This project aims to improve our fundamental understanding of iron particle cloud ignition and burning in shear flows by means of detailed direct numerical simulations.

A promising technology for future energy conversion and storage systems is the oxidation of iron to various types of iron oxides. Due to its high energy density and abundance in conjunction with its excellent storage and transportation properties iron has a high potential to serve as a carbon-free energy carrier. When suitably combining iron oxidation with the reverse process of iron oxide reduction based on renewable energy sources, a sustainable circular zero-carbon energy economy can be developed. The development of iron combustion technologies for industrial systems is still at an early stage which drives significant research efforts to better understand the underlying fundamental chemical and physical processes. Similar to the combustion of coal and biomass, the ignition and combustion of iron particles is strongly dependent on the heat and mass transfer phenomena between particles and gas, specific particle properties, gas phase conditions and particle loading. However, due to its non-volatile combustion property iron combustion is significantly different from coal/biomass conversion such that existing modelling strategies for the latter cannot be used without further fundamental analyses and adaptations.

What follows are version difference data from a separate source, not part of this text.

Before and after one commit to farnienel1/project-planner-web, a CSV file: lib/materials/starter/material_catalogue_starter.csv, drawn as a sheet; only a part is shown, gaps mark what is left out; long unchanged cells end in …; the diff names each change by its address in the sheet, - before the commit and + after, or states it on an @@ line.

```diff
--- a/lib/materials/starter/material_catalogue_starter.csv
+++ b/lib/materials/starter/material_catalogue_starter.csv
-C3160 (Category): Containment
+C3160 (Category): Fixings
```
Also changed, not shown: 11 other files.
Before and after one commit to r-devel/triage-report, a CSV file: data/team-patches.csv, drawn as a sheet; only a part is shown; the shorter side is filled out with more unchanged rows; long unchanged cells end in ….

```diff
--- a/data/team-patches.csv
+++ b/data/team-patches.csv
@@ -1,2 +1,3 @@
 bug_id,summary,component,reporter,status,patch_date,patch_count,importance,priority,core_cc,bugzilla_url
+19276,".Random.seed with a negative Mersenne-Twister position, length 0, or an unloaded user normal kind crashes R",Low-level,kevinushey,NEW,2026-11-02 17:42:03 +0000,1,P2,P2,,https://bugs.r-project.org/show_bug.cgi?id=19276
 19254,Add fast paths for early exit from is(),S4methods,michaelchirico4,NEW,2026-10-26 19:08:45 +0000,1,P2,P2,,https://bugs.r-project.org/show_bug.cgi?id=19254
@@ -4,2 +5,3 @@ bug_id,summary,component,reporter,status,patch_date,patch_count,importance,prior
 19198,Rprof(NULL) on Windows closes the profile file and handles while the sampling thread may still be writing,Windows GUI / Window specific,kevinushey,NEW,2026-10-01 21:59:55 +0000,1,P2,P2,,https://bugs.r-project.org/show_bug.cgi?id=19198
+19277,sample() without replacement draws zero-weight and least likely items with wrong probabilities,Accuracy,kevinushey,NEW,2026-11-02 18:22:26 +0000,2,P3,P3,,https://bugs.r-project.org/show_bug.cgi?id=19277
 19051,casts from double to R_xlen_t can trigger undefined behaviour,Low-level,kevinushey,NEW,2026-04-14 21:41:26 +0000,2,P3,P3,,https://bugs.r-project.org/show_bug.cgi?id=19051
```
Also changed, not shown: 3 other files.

In the present sub-project, carrier-phase direct numerical simulations (CP-DNS) of reacting iron particle clouds in turbulent shear flow are conducted to shed light on the underlying physics. The carrier-phase DNS resolves all scales of the turbulent reacting flow, but reverts to modelling of the particle boundary layers around the Lagrangian point particles. In a preliminary step, single particle burning in laminar flow is simulated to validate the underlying solver framework and iron combustion sub-models. Subsequently turbulent iron particle cloud ignition and combustion are studied for various ambient gas conditions in terms of composition, temperature and particle loading. The CP-DNS improves our understanding of the underlying thermo-chemical phenomena that govern iron combustion in turbulent shear flow, characterises the flame structure in detail and provides reference data for model development in the LES framework.

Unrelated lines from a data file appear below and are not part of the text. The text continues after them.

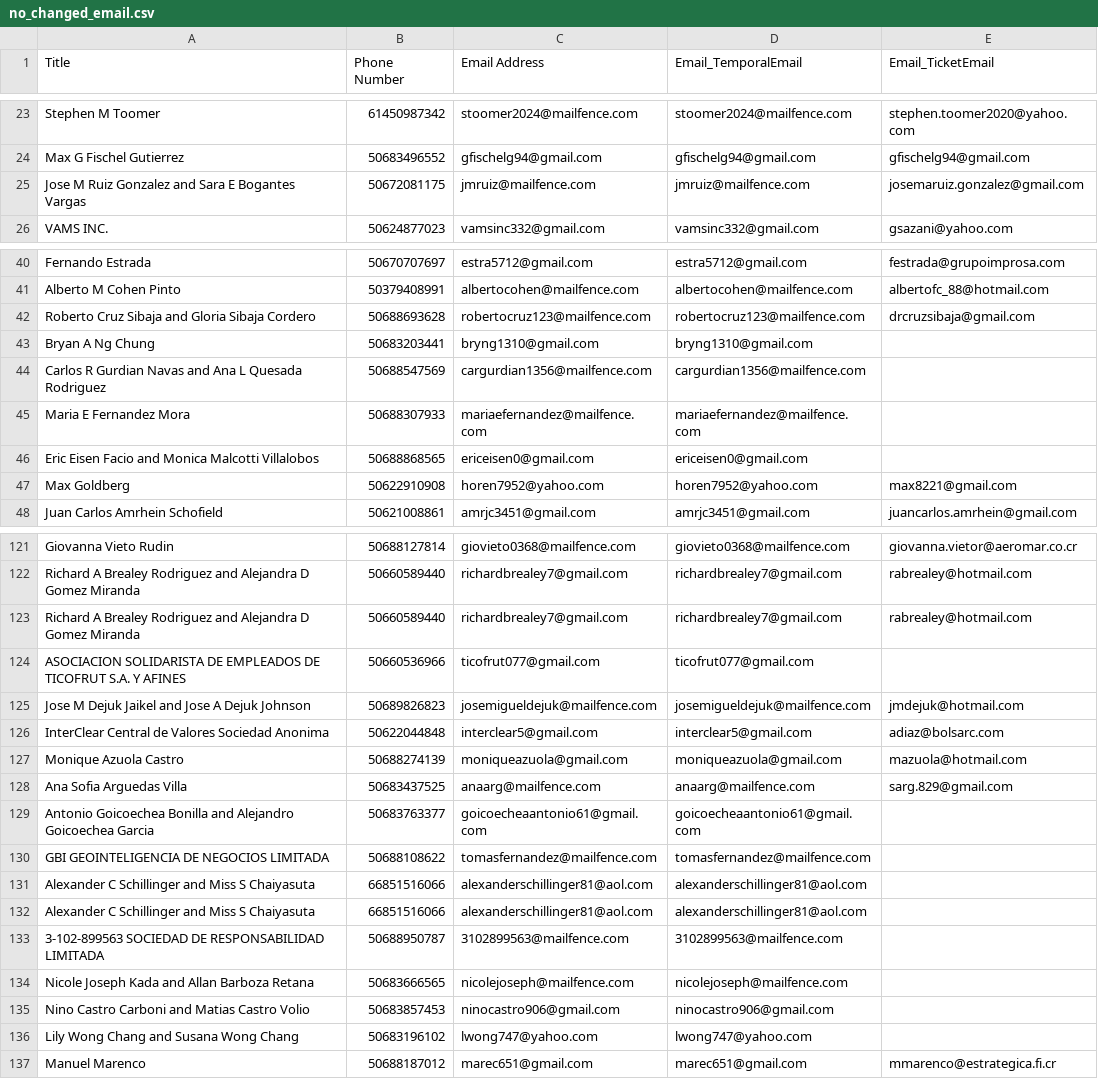
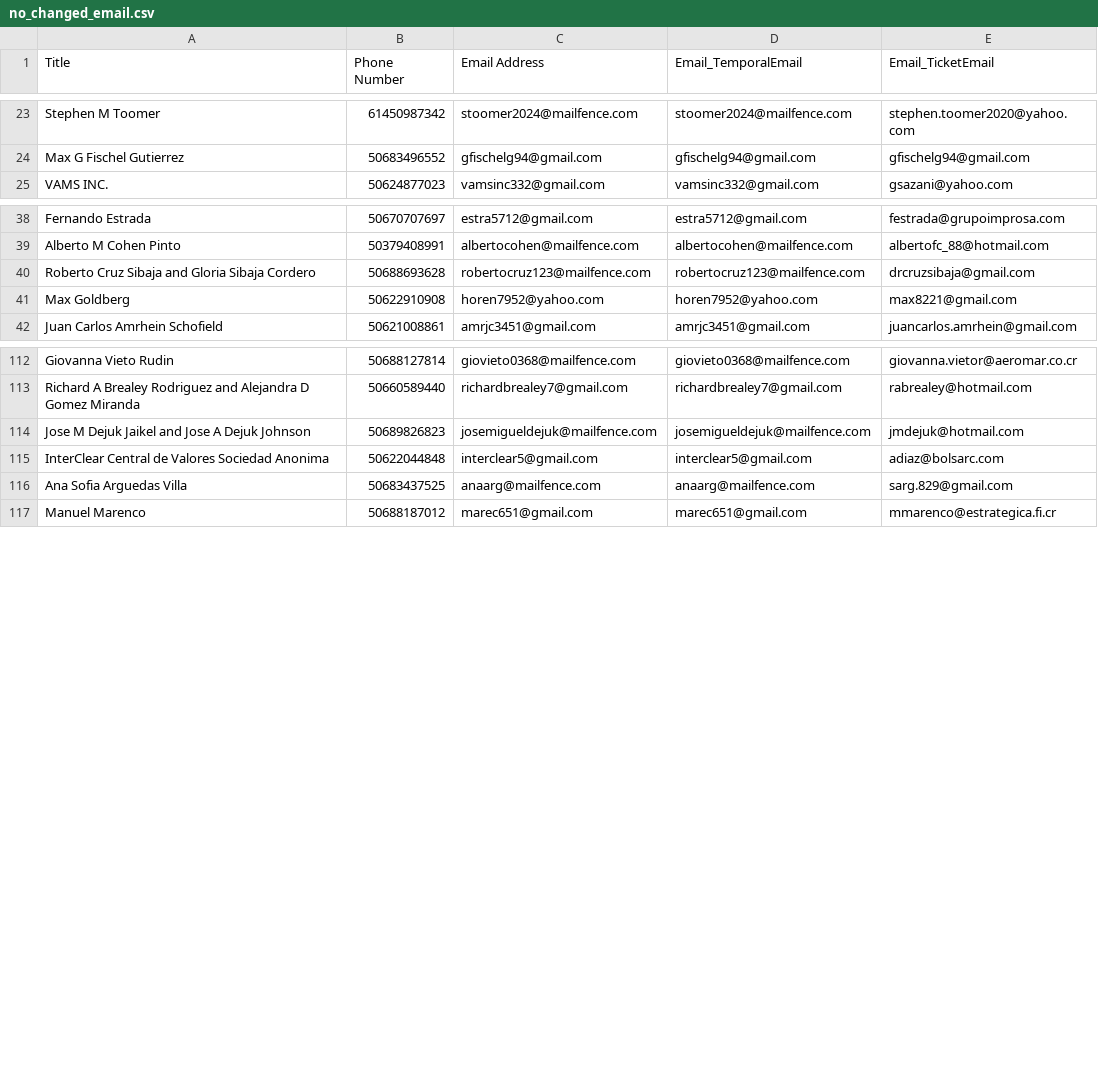
Before and after one commit to agmtrader/agm-api, a CSV file: migration/outputs/no_changed_email.csv, drawn as a sheet; only a part is shown, gaps mark what is left out; the diff covers the shown part only; the diff names each change by its address in the sheet, - before the commit and + after, or states it on an @@ line.

Commit message:
Remove deprecated migration scripts and update project structure
- Deleted unused migration scripts including migrate.py, create_phone_contacts.py, and test.py to streamline the codebase.
- Updated .gitignore to exclude 'keys/' directory.
- Modified requirements.txt to include new dependencies: dnspython and pymongo.
- Adjusted logging settings in the logger to suppress pymongo warnings for cleaner output.
- Enhanced API response formatting by applying format_response decorator across various routes in the application.

```diff
--- a/migration/outputs/no_changed_email.csv
+++ b/migration/outputs/no_changed_email.csv
-row 25: Jose M Ruiz Gonzalez and Sara E Bogantes Vargas | 50672081175 | jmruiz@mailfence.com | jmruiz@mailfence.com | josemaruiz.gonzalez@gmail.com
-row 43: Bryan A Ng Chung | 50683203441 | bryng1310@gmail.com | bryng1310@gmail.com
-row 44: Carlos R Gurdian Navas and Ana L Quesada Rodriguez | 50688547569 | cargurdian1356@mailfence.com | cargurdian1356@mailfence.com
-row 45: Maria E Fernandez Mora | 50688307933 | mariaefernandez@mailfence.com | mariaefernandez@mailfence.com
-row 46: Eric Eisen Facio and Monica Malcotti Villalobos | 50688868565 | ericeisen0@gmail.com | ericeisen0@gmail.com
-row 123: Richard A Brealey Rodriguez and Alejandra D Gomez Miranda | 50660589440 | richardbrealey7@gmail.com | richardbrealey7@gmail.com | rabrealey@hotmail.com
-row 124: ASOCIACION SOLIDARISTA DE EMPLEADOS DE TICOFRUT S.A. Y AFINES | 50660536966 | ticofrut077@gmail.com | ticofrut077@gmail.com
-row 127: Monique Azuola Castro | 50688274139 | moniqueazuola@gmail.com | moniqueazuola@gmail.com | mazuola@hotmail.com
-row 129: Antonio Goicoechea Bonilla and Alejandro Goicoechea Garcia | 50683763377 | goicoecheaantonio61@gmail.com | goicoecheaantonio61@gmail.com
-row 130: GBI GEOINTELIGENCIA DE NEGOCIOS LIMITADA | 50688108622 | tomasfernandez@mailfence.com | tomasfernandez@mailfence.com
-row 131: Alexander C Schillinger and Miss S Chaiyasuta | 66851516066 | alexanderschillinger81@aol.com | alexanderschillinger81@aol.com
-row 132: Alexander C Schillinger and Miss S Chaiyasuta | 66851516066 | alexanderschillinger81@aol.com | alexanderschillinger81@aol.com
-row 133: 3-102-899563 SOCIEDAD DE RESPONSABILIDAD LIMITADA | 50688950787 | 3102899563@mailfence.com | 3102899563@mailfence.com
-row 134: Nicole Joseph Kada and Allan Barboza Retana | 50683666565 | nicolejoseph@mailfence.com | nicolejoseph@mailfence.com
-row 135: Nino Castro Carboni and Matias Castro Volio | 50683857453 | ninocastro906@gmail.com | ninocastro906@gmail.com
-row 136: Lily Wong Chang and Susana Wong Chang | 50683196102 | lwong747@yahoo.com | lwong747@yahoo.com
```
Also changed, not shown: 4 removed rows elsewhere in this file, migration/outputs/all.csv, migration/outputs/clients.csv, 27 other files.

Within Clean Circles, this sub-project strongly collaborates with the projects led by C. Hasse (numerical investigation of iron dust/air combustion), A. Scholtissek (modelling of single, iron-based microparticles) and B. Frohnapfel (DNS analysis of clustering and combustion of iron particles in homogeneous isotropic turbulence). Further synergies exist with the experimental studies led by B. Böhm (single iron particles and clouds), A. Dreizler (laminar/turbulent iron dust flames), and D. Trimis (laminar iron Bunsen flames).


Scientific questions:

  1. What are the major characteristics of the temporal evolution of iron particles that heat up, ignite and burn in a turbulent flow?
  2. How is the combustion process affected by the ambient gas conditions, particle cloud properties and turbulence characteristics?
  3. What are the driving mechanisms of discrete/continuous iron dust flame stabilisation?


Insight into project results

A three-dimensional CP-DNS of a reacting dust cloud consisting of monodispersed iron particles in a turbulent mixing layer is conducted [1]:


Left: Three-dimensional computational domain with gas velocity contour and iron particles coloured by their oxidation progress (black: non-oxidised, white: fully-oxidised). Right: Time evolution of gas temperature + particles coloured by their oxidation progress (top), oxygen mass fraction (middle) and flow vorticity (bottom) in the x-y plane at Lz/2.

The upper stream of the mixing layer is initialised with cold iron particles with a uniform diameter of 10 micron suspended in air, while the lower stream consists of hot air flowing in the opposite direction. As time progresses, turbulent mixing entrains particles from the upper to the lower stream. These particles interact with the lower stream, heat up and begin their oxidation process. When the particles reach a critical temperature, they start to ignite and burn, as can be observed from the local decrease of oxygen and increase of gas temperature.

The number of computational cells for the CP-DNS is ~85 million, ~5 million particles are used and the computational cost corresponds to ~165,225 CPUh. This study shows that the major differences between non-volatile iron flames and volatile-containing solid fuel flames (e.g. coal/biomass) are non-vanishing particles at late simulation times and a stronger limiting effect of the local oxygen concentration on the overall conversion process in iron dust flames [1].


[1] Luu, T.D. et al. „Carrier-Phase DNS of Ignition and Combustion of Iron Particles in a Turbulent Mixing Layer“. Flow Turbulence Combust (2024).

⇒ https://doi.org/10.1007/s10494-023-00526-y